8. Antiobesity mice. These mice are protected from getting obese and diabetic from their diet by their lack of acyl-CoA:diacylglycerol acyltransferase 1 (DGAT1). Their fat tissue can even reduce obesity and glucose buildup in other mice if transplanted. There are other strains protected from obesity by lack of other proteins, and a strain that have more adiponectin that put all excess fat into their blubber, remaining healthy despite turning very obese.
Smith SJ, et al. Obesity resistance and multiple mechanisms of triglyceride synthesis in mice lacking DGAT. Nat. Genet. 2000;25:87–90
Chen HC, et al. Increased insulin and leptin sensitivity in mice lacking acyl CoA:diacylglylcerol acyltransferase 1. J. Clin. Invest. 2002;109:1049–1055. doi:10.1172/JCI200214672.
9. Marathon mice. These mice have more expression of PPARδ in their muscles, which makes them turn into type I (slow twitch) fibers that work well for long-distance running. The mice have more endurance and - even when not training - increased resistance to obesity.
Wang YX, Zhang CL, Yu RT, Cho HK, Nelson MC, et al. (2004) Regulation of Muscle Fiber Type and Running Endurance by PPARδ. PLoS Biol 2(10): e294
So what does this mean for the future

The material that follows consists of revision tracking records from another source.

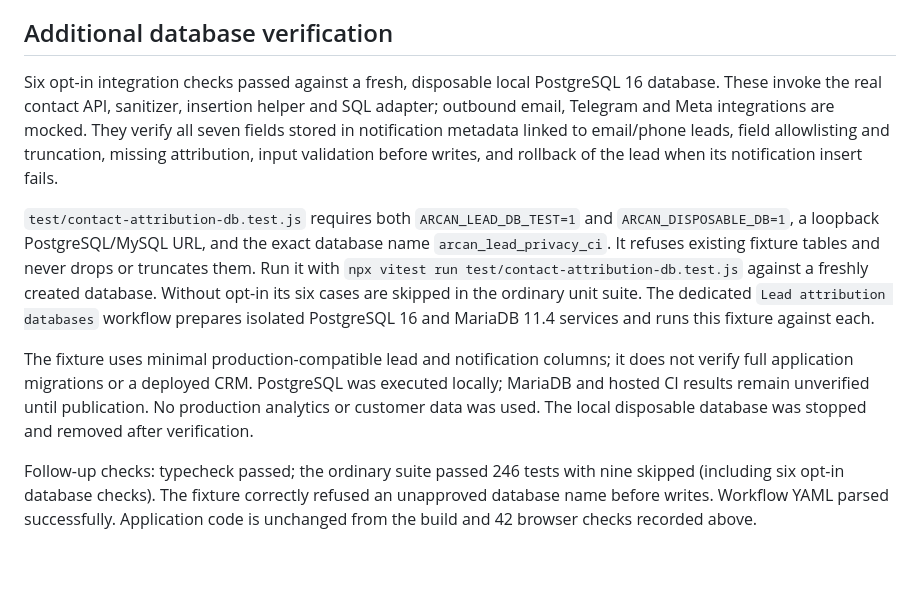
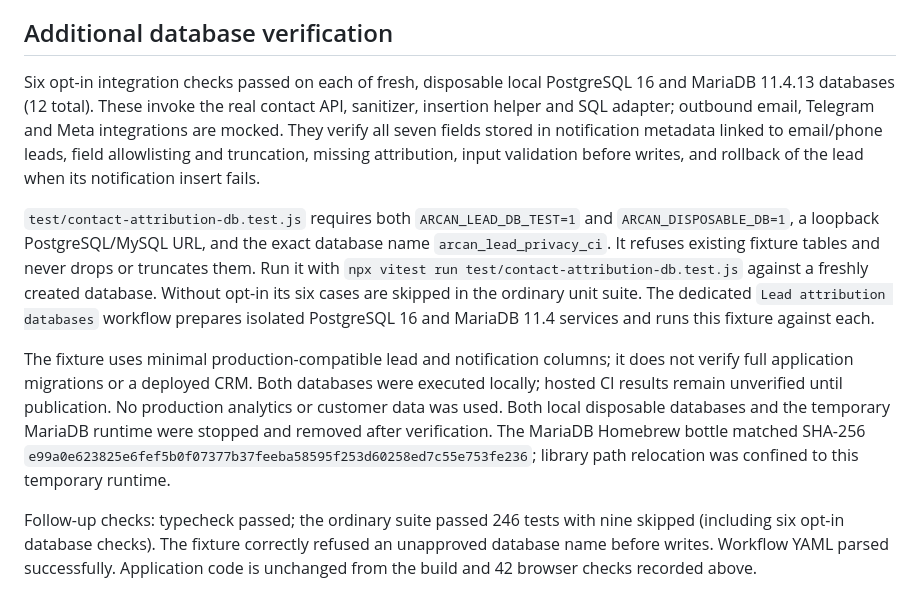
Before and after one commit to camster91/Arcan-Painting, a Markdown page: docs/contractor-os/141-lead-privacy-evidence.md, the part around the change. Drawn GitHub-style; blank space fills up the shorter version.

Commit message:
docs: record MariaDB lead attribution verification

```diff
--- a/docs/contractor-os/141-lead-privacy-evidence.md
+++ b/docs/contractor-os/141-lead-privacy-evidence.md
@@ -22,11 +22,11 @@ Browser requests used synthetic data and intercepted contact responses. Initial
 
 ## Additional database verification
 
-Six opt-in integration checks passed against a fresh, disposable local PostgreSQL 16 database. These invoke the real contact API, sanitizer, insertion helper and SQL adapter; outbound email, Telegram and Meta integrations are mocked. They verify all seven fields stored in notification metadata linked to email/phone leads, field allowlisting and truncation, missing attribution, input validation before writes, and rollback of the lead when its notification insert fails.
+Six opt-in integration checks passed on each of fresh, disposable local PostgreSQL 16 and MariaDB 11.4.13 databases (12 total). These invoke the real contact API, sanitizer, insertion helper and SQL adapter; outbound email, Telegram and Meta integrations are mocked. They verify all seven fields stored in notification metadata linked to email/phone leads, field allowlisting and truncation, missing attribution, input validation before writes, and rollback of the lead when its notification insert fails.
 
 `test/contact-attribution-db.test.js` requires both `ARCAN_LEAD_DB_TEST=1` and `ARCAN_DISPOSABLE_DB=1`, a loopback PostgreSQL/MySQL URL, and the exact database name `arcan_lead_privacy_ci`. It refuses existing fixture tables and never drops or truncates them. Run it with `npx vitest run test/contact-attribution-db.test.js` against a freshly created database. Without opt-in its six cases are skipped in the ordinary unit suite. The dedicated `Lead attribution databases` workflow prepares isolated PostgreSQL 16 and MariaDB 11.4 services and runs this fixture against each.
 
-The fixture uses minimal production-compatible lead and notification columns; it does not verify full application migrations or a deployed CRM. PostgreSQL was executed locally; MariaDB and hosted CI results remain unverified until publication. No production analytics or customer data was used. The local disposable database was stopped and removed after verification.
+The fixture uses minimal production-compatible lead and notification columns; it does not verify full application migrations or a deployed CRM. Both databases were executed locally; hosted CI results remain unverified until publication. No production analytics or customer data was used. Both local disposable databases and the temporary MariaDB runtime were stopped and removed after verification. The MariaDB Homebrew bottle matched SHA-256 `e99a0e623825e6fef5b0f07377b37feeba58595f253d60258ed7c55e753fe236`; library path relocation was confined to this temporary runtime.
 
 Follow-up checks: typecheck passed; the ordinary suite passed 246 tests with nine skipped (including six opt-in database checks). The fixture correctly refused an unapproved database name before writes. Workflow YAML parsed successfully. Application code is unchanged from the build and 42 browser checks recorded above.
 
```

The Geo-Trade Blog believes that our relationship with technology and how it stretches our ability to perform in the world will be one of the key areas of advance in the 21st Century. In fact, how we answer the following questions will be key to determining the parameters: What does the future, near and far, hold for humans? Is enhancement the next stage of evolution? Should any limits be imposed? And if so, how?